COVID-19 has generated substantial demand for ventilators across the globe. Especially with the number of accidents that occur across the world, the availability of existing ventilators is clearly not adequate to support the volume of expected accidents. It has been proposed that automakers step in to re-use their factories to manufacture additional ventilators.
Several automotive manufacturers such as Tesla, General Motors and Ford, are in a position to start making ventilators. But it is not that simple as ventilators have a different technique than the automobile manufacturing process. Their expertise may not be in the manufacturing of complex, sterilized parts, but they have the experience to handle comprehensive supply chains that could be utilized to support the current ventilator supplier scale up output. Automotive industries would require months to set up and produce ventilators.
On the other hand, ventilators tend to be built in sterile rooms where the degree of cleanliness is far greater than in the typical car paint booth. The medical instruments are very complex machines on which people lives rely. Therefore, every phase of the production cycle must be accurate.

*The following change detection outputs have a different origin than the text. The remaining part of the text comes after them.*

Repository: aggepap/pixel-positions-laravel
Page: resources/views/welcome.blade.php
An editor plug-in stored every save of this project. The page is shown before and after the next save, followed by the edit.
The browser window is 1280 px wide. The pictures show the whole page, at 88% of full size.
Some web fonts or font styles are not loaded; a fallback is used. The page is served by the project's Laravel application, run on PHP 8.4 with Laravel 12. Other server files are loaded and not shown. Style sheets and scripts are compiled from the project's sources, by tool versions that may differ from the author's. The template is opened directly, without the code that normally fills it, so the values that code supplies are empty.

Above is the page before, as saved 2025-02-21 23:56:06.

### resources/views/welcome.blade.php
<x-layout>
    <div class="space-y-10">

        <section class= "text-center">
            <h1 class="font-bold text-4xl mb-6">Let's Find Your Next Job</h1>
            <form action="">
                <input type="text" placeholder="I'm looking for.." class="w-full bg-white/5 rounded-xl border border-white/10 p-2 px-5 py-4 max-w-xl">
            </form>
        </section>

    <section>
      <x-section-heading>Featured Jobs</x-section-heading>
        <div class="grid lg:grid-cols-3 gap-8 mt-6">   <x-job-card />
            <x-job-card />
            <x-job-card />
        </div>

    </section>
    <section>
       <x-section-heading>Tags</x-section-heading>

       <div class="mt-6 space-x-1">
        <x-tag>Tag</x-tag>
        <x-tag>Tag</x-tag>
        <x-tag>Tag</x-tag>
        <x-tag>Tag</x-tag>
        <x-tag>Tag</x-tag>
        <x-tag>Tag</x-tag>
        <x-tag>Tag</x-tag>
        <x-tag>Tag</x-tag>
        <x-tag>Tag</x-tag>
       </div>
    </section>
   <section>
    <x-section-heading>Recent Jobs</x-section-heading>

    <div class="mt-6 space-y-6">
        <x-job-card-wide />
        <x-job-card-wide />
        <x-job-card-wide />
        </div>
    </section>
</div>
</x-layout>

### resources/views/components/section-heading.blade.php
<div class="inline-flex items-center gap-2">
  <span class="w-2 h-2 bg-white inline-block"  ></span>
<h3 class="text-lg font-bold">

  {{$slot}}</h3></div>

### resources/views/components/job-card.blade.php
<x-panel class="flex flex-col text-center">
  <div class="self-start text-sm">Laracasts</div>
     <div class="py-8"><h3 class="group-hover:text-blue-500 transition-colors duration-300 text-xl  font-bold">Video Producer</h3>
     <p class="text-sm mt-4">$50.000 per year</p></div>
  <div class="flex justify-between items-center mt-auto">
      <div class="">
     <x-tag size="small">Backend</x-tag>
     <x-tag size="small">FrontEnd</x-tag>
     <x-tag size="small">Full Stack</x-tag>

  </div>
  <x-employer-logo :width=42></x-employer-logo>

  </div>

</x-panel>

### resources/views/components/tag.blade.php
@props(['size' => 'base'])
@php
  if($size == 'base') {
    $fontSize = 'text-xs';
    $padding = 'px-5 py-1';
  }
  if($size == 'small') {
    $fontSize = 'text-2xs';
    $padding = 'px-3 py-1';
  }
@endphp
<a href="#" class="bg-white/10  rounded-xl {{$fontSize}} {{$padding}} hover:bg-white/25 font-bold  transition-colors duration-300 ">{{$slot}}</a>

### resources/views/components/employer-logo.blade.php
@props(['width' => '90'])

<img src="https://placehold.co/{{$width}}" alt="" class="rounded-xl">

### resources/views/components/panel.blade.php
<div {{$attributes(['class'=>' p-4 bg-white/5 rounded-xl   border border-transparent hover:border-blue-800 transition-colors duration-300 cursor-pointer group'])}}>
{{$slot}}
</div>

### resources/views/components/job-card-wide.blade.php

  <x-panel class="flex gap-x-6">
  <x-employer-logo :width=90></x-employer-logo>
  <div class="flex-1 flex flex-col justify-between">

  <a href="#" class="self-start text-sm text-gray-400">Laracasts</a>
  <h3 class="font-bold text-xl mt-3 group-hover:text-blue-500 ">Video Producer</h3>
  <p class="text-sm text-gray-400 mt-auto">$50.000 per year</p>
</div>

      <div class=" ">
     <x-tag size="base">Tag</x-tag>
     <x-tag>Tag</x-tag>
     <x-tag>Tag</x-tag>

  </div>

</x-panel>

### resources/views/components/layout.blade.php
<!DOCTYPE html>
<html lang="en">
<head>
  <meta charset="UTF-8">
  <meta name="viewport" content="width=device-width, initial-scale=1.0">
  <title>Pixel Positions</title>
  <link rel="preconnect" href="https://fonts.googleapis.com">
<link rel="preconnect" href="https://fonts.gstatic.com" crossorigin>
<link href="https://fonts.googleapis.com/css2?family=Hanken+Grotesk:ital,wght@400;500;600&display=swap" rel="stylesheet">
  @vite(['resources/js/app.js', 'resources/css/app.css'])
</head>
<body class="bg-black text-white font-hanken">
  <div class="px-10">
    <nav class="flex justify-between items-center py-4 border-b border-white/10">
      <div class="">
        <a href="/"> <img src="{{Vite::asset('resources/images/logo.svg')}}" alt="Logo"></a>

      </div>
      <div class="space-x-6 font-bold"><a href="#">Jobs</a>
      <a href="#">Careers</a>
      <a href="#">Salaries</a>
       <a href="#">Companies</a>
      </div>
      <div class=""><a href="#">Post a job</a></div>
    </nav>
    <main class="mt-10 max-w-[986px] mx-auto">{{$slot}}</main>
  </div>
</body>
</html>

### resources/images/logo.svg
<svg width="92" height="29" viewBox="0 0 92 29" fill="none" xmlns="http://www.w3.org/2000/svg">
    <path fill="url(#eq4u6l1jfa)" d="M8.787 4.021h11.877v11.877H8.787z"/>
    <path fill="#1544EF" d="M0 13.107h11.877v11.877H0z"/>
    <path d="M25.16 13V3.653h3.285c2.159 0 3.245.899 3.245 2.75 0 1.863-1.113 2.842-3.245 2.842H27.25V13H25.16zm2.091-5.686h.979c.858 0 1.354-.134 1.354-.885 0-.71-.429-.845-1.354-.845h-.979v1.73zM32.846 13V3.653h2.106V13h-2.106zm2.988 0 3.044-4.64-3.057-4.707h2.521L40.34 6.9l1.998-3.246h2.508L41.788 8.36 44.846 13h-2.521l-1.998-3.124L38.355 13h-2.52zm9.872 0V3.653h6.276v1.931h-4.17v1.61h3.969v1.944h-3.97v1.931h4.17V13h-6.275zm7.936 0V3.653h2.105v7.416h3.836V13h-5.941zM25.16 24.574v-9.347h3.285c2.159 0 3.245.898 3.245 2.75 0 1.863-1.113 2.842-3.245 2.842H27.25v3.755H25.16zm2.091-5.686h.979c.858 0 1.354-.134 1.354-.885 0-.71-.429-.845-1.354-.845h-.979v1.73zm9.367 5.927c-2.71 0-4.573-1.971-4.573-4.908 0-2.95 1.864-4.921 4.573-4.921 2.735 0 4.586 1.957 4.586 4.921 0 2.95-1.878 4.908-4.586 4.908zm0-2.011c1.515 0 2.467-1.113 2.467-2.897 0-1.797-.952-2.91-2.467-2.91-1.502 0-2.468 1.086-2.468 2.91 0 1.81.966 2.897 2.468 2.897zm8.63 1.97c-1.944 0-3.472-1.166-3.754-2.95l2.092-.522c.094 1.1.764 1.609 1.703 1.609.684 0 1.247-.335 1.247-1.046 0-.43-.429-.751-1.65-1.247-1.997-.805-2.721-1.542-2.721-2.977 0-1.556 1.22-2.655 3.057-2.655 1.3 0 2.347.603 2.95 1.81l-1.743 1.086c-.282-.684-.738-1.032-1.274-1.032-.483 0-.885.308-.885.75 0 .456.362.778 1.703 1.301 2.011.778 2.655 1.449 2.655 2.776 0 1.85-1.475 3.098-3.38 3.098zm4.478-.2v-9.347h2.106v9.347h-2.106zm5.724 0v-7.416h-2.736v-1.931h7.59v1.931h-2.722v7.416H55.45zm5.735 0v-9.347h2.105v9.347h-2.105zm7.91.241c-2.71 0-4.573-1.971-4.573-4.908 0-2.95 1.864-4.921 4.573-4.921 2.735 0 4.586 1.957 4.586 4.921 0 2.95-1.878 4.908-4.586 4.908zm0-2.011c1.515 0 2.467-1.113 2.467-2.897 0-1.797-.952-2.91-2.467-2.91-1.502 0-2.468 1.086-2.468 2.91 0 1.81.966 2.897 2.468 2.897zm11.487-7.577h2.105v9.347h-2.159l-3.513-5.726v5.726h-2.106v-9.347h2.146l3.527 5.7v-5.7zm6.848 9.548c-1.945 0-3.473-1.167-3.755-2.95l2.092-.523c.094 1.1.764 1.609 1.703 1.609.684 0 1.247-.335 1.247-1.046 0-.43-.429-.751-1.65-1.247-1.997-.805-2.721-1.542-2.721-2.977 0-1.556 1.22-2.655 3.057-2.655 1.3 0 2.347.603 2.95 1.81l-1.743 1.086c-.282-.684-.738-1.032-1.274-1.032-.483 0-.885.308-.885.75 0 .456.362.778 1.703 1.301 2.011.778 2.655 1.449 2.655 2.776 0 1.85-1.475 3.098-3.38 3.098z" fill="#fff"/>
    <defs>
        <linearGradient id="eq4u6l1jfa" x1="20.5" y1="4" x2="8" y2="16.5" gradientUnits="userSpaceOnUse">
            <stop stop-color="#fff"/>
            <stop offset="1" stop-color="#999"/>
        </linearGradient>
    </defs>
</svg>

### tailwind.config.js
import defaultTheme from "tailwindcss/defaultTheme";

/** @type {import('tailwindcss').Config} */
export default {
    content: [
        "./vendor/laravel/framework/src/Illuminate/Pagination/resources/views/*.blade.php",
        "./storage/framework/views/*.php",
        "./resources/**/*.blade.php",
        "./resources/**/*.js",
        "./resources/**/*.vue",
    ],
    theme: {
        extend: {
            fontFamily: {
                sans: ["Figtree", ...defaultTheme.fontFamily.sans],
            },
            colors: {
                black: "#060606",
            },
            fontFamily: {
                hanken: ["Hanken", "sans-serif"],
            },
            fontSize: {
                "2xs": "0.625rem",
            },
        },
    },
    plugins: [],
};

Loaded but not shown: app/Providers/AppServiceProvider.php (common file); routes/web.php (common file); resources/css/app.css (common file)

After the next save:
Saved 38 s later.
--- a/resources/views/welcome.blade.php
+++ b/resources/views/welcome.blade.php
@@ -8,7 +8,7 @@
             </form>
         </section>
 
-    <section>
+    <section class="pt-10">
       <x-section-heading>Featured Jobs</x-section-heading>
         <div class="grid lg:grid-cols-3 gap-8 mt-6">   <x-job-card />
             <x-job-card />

Secondly, the training staff will take up to 9-10 months to build the ventilators on a large scale, and every proposed production plant will first be approved by various authorities that can take up to around 180 days.
Other barriers remain too as ventilators utilize extremely advanced single-use respiratory tubings and masks made of medical-grade materials and many of these parts are assembled overseas in Costa Rica, Japan, and South Korea and indeed in China. The transportation of ventilators can be another issue due to limited cargo routs are in operation